## EXTRACTED DATA
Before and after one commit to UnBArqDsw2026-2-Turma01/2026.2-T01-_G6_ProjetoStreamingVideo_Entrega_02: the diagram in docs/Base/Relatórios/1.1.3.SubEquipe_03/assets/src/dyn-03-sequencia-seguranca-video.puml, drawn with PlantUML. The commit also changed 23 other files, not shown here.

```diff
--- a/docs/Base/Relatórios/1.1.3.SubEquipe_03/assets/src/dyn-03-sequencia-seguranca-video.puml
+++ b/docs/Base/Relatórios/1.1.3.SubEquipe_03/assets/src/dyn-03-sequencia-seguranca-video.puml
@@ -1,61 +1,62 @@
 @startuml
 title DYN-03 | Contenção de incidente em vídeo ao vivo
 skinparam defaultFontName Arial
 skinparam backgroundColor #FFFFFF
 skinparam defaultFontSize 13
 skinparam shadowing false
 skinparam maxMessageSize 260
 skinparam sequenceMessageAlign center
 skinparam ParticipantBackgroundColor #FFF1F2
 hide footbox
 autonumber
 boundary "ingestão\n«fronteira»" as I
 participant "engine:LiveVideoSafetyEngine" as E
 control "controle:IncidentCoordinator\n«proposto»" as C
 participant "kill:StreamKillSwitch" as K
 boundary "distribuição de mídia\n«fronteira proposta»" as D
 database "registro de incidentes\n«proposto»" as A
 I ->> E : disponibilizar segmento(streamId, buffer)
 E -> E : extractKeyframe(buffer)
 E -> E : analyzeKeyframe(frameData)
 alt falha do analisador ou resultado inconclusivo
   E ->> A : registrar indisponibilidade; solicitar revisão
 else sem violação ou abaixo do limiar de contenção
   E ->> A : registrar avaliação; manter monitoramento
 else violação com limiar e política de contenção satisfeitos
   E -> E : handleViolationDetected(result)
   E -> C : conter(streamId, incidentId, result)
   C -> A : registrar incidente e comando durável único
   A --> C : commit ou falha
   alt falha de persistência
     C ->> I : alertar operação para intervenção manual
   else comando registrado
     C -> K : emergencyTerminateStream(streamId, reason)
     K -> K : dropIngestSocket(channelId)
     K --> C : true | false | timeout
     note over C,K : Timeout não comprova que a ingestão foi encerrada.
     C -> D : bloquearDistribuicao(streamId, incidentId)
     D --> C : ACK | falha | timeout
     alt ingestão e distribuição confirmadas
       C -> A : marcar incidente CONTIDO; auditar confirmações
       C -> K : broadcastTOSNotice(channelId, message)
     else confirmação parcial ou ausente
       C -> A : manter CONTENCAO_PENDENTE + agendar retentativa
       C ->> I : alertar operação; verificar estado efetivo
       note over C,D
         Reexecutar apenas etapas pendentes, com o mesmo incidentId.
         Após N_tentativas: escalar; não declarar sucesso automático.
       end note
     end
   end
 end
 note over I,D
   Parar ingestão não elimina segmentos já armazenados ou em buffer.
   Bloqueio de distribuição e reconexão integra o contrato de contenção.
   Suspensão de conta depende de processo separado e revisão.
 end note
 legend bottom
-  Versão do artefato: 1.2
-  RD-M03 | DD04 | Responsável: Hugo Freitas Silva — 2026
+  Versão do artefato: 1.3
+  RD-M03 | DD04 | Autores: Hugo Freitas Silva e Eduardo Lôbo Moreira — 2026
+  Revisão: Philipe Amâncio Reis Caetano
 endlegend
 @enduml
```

## ACTION ITEM
Across the whole listing, every line must be copied exactly.

## WRITTEN RESPONSE
Before and after one commit to UnBArqDsw2026-2-Turma01/2026.2-T01-_G6_ProjetoStreamingVideo_Entrega_02: the diagram in docs/Base/Relatórios/1.1.3.SubEquipe_03/assets/src/dyn-03-sequencia-seguranca-video.puml, drawn with PlantUML. The commit also changed 23 other files, not shown here.

```diff
--- a/docs/Base/Relatórios/1.1.3.SubEquipe_03/assets/src/dyn-03-sequencia-seguranca-video.puml
+++ b/docs/Base/Relatórios/1.1.3.SubEquipe_03/assets/src/dyn-03-sequencia-seguranca-video.puml
@@ -1,61 +1,62 @@
 @startuml
 title DYN-03 | Contenção de incidente em vídeo ao vivo
 skinparam defaultFontName Arial
 skinparam backgroundColor #FFFFFF
 skinparam defaultFontSize 13
 skinparam shadowing false
 skinparam maxMessageSize 260
 skinparam sequenceMessageAlign center
 skinparam ParticipantBackgroundColor #FFF1F2
 hide footbox
 autonumber
 boundary "ingestão\n«fronteira»" as I
 participant "engine:LiveVideoSafetyEngine" as E
 control "controle:IncidentCoordinator\n«proposto»" as C
 participant "kill:StreamKillSwitch" as K
 boundary "distribuição de mídia\n«fronteira proposta»" as D
 database "registro de incidentes\n«proposto»" as A
 I ->> E : disponibilizar segmento(streamId, buffer)
 E -> E : extractKeyframe(buffer)
 E -> E : analyzeKeyframe(frameData)
 alt falha do analisador ou resultado inconclusivo
   E ->> A : registrar indisponibilidade; solicitar revisão
 else sem violação ou abaixo do limiar de contenção
   E ->> A : registrar avaliação; manter monitoramento
 else violação com limiar e política de contenção satisfeitos
   E -> E : handleViolationDetected(result)
   E -> C : conter(streamId, incidentId, result)
   C -> A : registrar incidente e comando durável único
   A --> C : commit ou falha
   alt falha de persistência
     C ->> I : alertar operação para intervenção manual
   else comando registrado
     C -> K : emergencyTerminateStream(streamId, reason)
     K -> K : dropIngestSocket(channelId)
     K --> C : true | false | timeout
     note over C,K : Timeout não comprova que a ingestão foi encerrada.
     C -> D : bloquearDistribuicao(streamId, incidentId)
     D --> C : ACK | falha | timeout
     alt ingestão e distribuição confirmadas
       C -> A : marcar incidente CONTIDO; auditar confirmações
       C -> K : broadcastTOSNotice(channelId, message)
     else confirmação parcial ou ausente
       C -> A : manter CONTENCAO_PENDENTE + agendar retentativa
       C ->> I : alertar operação; verificar estado efetivo
       note over C,D
         Reexecutar apenas etapas pendentes, com o mesmo incidentId.
         Após N_tentativas: escalar; não declarar sucesso automático.
       end note
     end
   end
 end
 note over I,D
   Parar ingestão não elimina segmentos já armazenados ou em buffer.
   Bloqueio de distribuição e reconexão integra o contrato de contenção.
   Suspensão de conta depende de processo separado e revisão.
 end note
 legend bottom
-  Versão do artefato: 1.2
-  RD-M03 | DD04 | Responsável: Hugo Freitas Silva — 2026
+  Versão do artefato: 1.3
+  RD-M03 | DD04 | Autores: Hugo Freitas Silva e Eduardo Lôbo Moreira — 2026
+  Revisão: Philipe Amâncio Reis Caetano
 endlegend
 @enduml
```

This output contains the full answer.